Front-end code change data =>
....

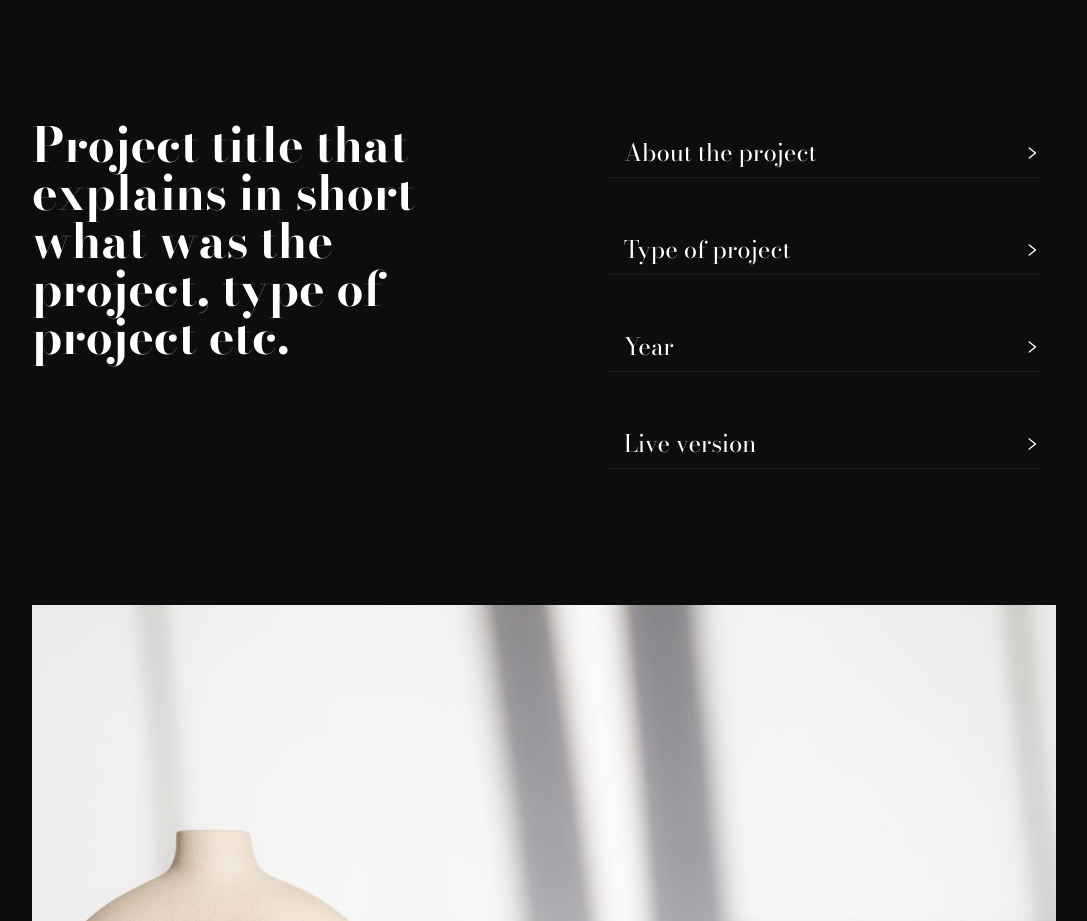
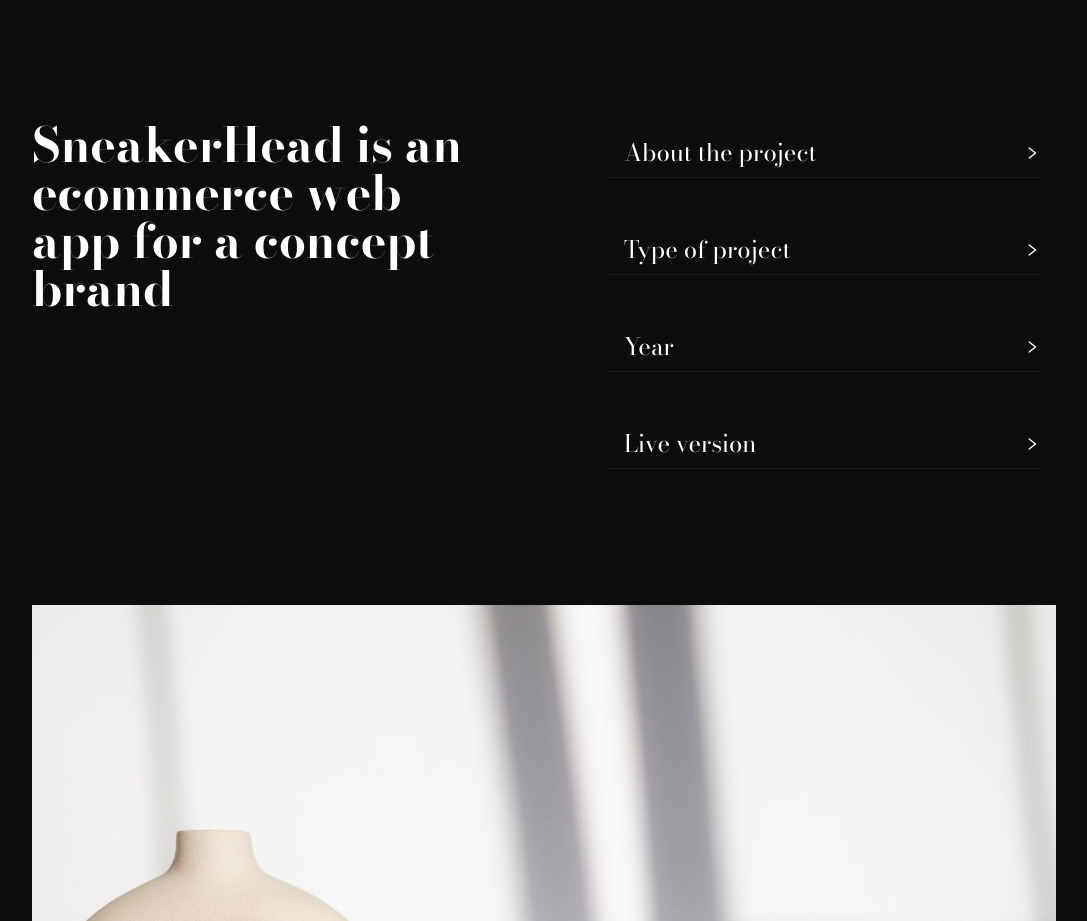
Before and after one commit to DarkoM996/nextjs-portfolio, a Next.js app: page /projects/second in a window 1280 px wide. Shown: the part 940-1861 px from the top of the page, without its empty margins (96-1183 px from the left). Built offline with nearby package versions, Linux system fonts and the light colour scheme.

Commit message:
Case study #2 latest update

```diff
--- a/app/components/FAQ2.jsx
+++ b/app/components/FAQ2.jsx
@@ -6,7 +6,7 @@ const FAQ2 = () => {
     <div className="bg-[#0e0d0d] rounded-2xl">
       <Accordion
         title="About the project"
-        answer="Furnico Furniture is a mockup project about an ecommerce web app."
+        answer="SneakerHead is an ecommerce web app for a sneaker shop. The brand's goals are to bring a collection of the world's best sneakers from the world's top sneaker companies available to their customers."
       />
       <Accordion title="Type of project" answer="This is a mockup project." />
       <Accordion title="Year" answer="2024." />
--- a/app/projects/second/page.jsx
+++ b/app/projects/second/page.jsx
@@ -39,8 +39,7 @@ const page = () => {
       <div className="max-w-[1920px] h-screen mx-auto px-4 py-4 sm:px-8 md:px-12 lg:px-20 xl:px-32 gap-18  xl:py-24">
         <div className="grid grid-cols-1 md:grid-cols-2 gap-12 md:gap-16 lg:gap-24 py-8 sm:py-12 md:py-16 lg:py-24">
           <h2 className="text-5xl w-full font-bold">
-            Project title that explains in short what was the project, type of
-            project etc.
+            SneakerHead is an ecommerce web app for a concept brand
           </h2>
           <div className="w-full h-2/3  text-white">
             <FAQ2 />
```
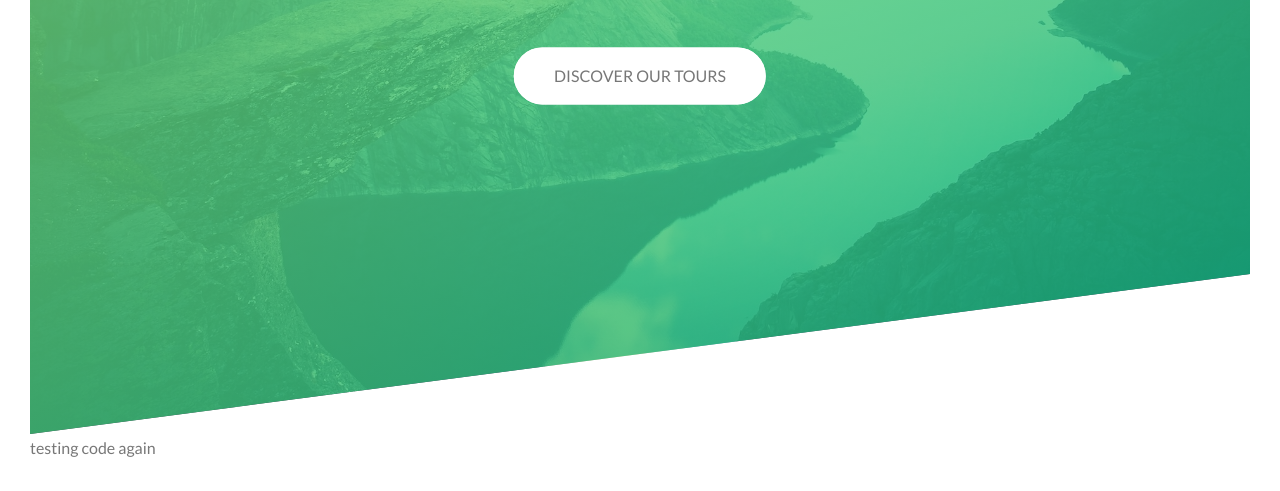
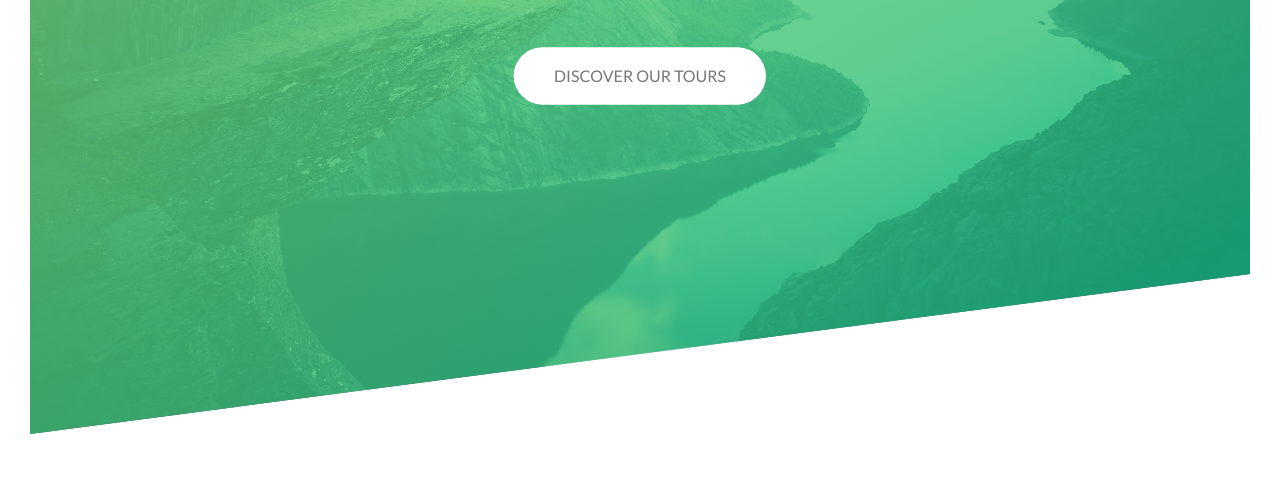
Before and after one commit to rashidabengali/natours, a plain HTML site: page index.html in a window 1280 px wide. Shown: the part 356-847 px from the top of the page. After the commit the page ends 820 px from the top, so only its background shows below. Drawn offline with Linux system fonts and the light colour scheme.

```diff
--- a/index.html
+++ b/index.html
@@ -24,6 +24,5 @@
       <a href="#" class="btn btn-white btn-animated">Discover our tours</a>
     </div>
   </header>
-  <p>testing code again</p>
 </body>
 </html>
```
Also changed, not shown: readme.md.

....

Go through the data above and return each line containing the string "mockup".

EXPECTED OUTPUT =>
-        answer="Furnico Furniture is a mockup project about an ecommerce web app."
       <Accordion title="Type of project" answer="This is a mockup project." />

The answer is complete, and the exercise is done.